> **Extracted records**:
Content starts
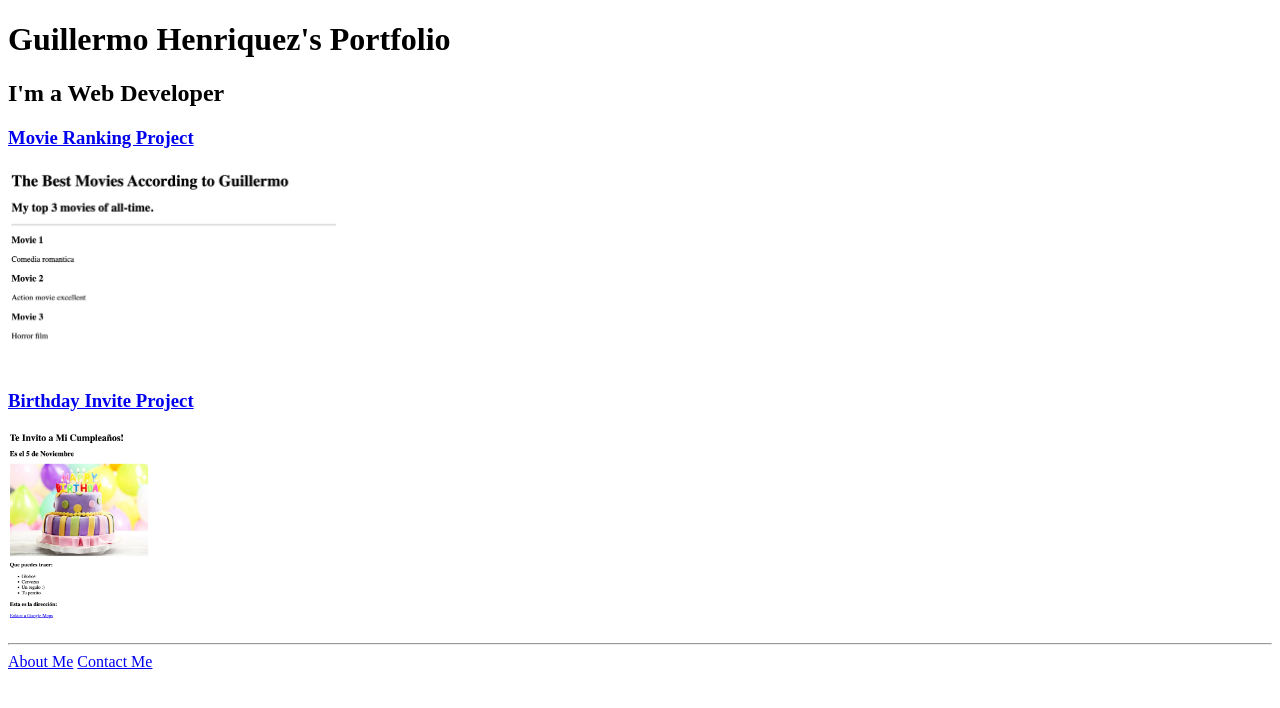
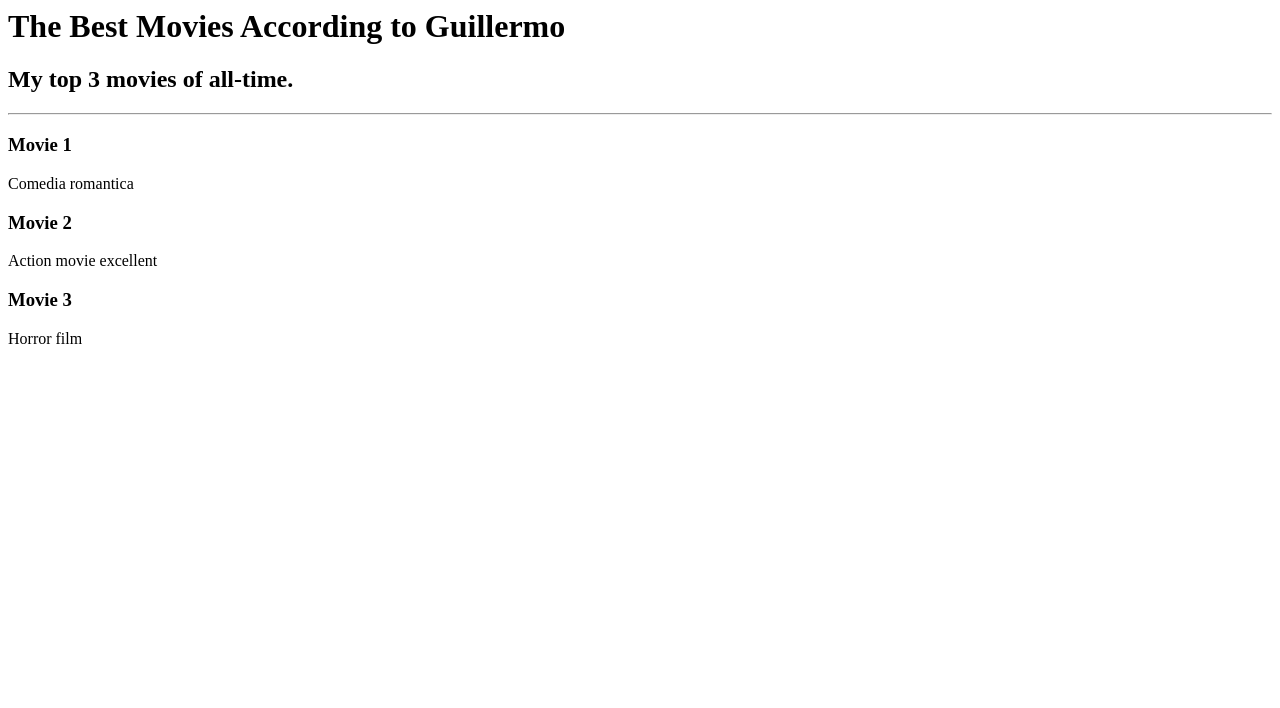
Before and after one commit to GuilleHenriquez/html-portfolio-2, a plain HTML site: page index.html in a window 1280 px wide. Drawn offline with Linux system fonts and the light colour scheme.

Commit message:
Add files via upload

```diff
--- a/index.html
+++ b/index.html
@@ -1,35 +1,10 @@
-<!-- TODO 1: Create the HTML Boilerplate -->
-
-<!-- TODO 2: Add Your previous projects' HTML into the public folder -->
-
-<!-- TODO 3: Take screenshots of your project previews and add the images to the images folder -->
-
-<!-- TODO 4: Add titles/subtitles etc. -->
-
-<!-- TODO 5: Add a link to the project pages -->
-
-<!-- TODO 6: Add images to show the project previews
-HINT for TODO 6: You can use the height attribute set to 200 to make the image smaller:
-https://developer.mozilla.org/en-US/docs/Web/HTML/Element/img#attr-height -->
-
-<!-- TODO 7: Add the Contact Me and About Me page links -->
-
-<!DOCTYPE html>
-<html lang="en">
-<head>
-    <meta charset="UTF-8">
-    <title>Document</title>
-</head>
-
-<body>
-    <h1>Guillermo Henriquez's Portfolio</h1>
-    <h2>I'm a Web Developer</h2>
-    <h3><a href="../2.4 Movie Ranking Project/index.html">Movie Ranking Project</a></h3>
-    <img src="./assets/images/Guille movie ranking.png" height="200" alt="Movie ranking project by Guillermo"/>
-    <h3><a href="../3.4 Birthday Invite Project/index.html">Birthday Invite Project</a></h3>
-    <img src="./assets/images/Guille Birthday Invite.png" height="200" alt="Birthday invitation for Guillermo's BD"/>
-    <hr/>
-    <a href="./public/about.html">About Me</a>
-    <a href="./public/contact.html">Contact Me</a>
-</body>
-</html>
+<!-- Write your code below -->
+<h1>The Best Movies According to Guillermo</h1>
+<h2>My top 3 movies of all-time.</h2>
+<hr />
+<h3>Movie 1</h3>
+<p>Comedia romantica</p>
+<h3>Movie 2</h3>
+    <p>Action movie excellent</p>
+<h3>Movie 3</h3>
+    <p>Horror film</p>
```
Content ends
Each of the entries above must be copied exactly, but the pictures stay out.

> **Result of the task**:
Before and after one commit to GuilleHenriquez/html-portfolio-2, a plain HTML site: page index.html in a window 1280 px wide. Drawn offline with Linux system fonts and the light colour scheme.

Commit message:
Add files via upload

```diff
--- a/index.html
+++ b/index.html
@@ -1,35 +1,10 @@
-<!-- TODO 1: Create the HTML Boilerplate -->
-
-<!-- TODO 2: Add Your previous projects' HTML into the public folder -->
-
-<!-- TODO 3: Take screenshots of your project previews and add the images to the images folder -->
-
-<!-- TODO 4: Add titles/subtitles etc. -->
-
-<!-- TODO 5: Add a link to the project pages -->
-
-<!-- TODO 6: Add images to show the project previews
-HINT for TODO 6: You can use the height attribute set to 200 to make the image smaller:
-https://developer.mozilla.org/en-US/docs/Web/HTML/Element/img#attr-height -->
-
-<!-- TODO 7: Add the Contact Me and About Me page links -->
-
-<!DOCTYPE html>
-<html lang="en">
-<head>
-    <meta charset="UTF-8">
-    <title>Document</title>
-</head>
-
-<body>
-    <h1>Guillermo Henriquez's Portfolio</h1>
-    <h2>I'm a Web Developer</h2>
-    <h3><a href="../2.4 Movie Ranking Project/index.html">Movie Ranking Project</a></h3>
-    <img src="./assets/images/Guille movie ranking.png" height="200" alt="Movie ranking project by Guillermo"/>
-    <h3><a href="../3.4 Birthday Invite Project/index.html">Birthday Invite Project</a></h3>
-    <img src="./assets/images/Guille Birthday Invite.png" height="200" alt="Birthday invitation for Guillermo's BD"/>
-    <hr/>
-    <a href="./public/about.html">About Me</a>
-    <a href="./public/contact.html">Contact Me</a>
-</body>
-</html>
+<!-- Write your code below -->
+<h1>The Best Movies According to Guillermo</h1>
+<h2>My top 3 movies of all-time.</h2>
+<hr />
+<h3>Movie 1</h3>
+<p>Comedia romantica</p>
+<h3>Movie 2</h3>
+    <p>Action movie excellent</p>
+<h3>Movie 3</h3>
+    <p>Horror film</p>
```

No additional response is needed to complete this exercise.